Forest productivity depends on diversity

The latest Science magazine published the results of a study concerning dependency between forests’ biodiversity and their productivity.
08.11.2016

The latest Science magazine published the results of a study concerning dependency between forests’ biodiversity and their productivity.

A group of scientists from 44 countries and over 90 scientific institutions, including The Institute of Dendrology PAN (Polish Academy of Sciences), Warsaw University of Life Sciences, Forest Research Institute and University of Warsaw, indicated many economic benefits that biodiversity can bring on a global scale.
International researches were co-financed by the State Forests.

Researches were based on over 777 thousand areas all over the world, including the areas that have arisen while the implementation of various research topics. The developmental evidence analyzed within this project has been collected from more than 30 million trees, almost 9 thousand species located in 13 ecoregions.   

The entire article is available on magazine’s website.

The analysis proves that the more diverse the species composition of forests are, the higher productivity of those forests is. Moreover, as it was observed this does not depend on the place where forests grow.

The group estimated that the impact of biodiversity on supporting only the forest productivity is worth 166-460 million dollars annually. This positive aspect alone is worth 20 times more than it is globally intended for nature conservation per year.

The positive and close relation between species diversity and ecosystems’ productivity can be noticed on the national, landscape and ecosystem levels. On average, 10 percent biodiversity impoverishment leads to 3 percent productivity diminishment.

The results of analysis indicated that single-species tree stands benefit mixed tree stands. The calculations presented in the article show that from the monetary perspective the importance of biodiversity in maintenance of forest productivity is over five times greater than financial outlays intended for active forest conservation on a global scale.

This discovery means that the value of biodiversity, strategy of forest management of particular countries as well as conservation priorities all over the globe should be re-verified.

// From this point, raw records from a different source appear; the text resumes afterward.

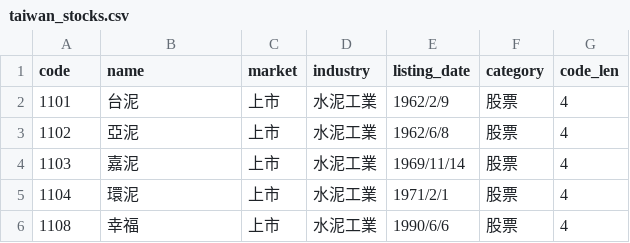
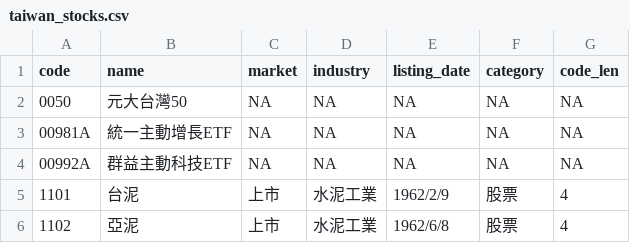
Before and after one commit to ssss88155/Stock, a CSV file: ai_twstock/taiwan_stocks.csv, drawn as a sheet; only a part is shown; the shorter side is filled out with more unchanged rows; the diff names each change by its address in the sheet, - before the commit and + after, or states it on an @@ line.

```diff
--- a/ai_twstock/taiwan_stocks.csv
+++ b/ai_twstock/taiwan_stocks.csv
+row 2: 0050 | 元大台灣50 | NA | NA | NA | NA | NA
+row 3: 00981A | 統一主動增長ETF | NA | NA | NA | NA | NA
+row 4: 00992A | 群益主動科技ETF | NA | NA | NA | NA | NA
```
Also changed, not shown: 30 other files.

The results published in Science magazine are the first in the world to prove this dependency, moreover, it is supported with a variety of developmental evidence.  This dependency has been analyzed only from the theoretical perspective so far.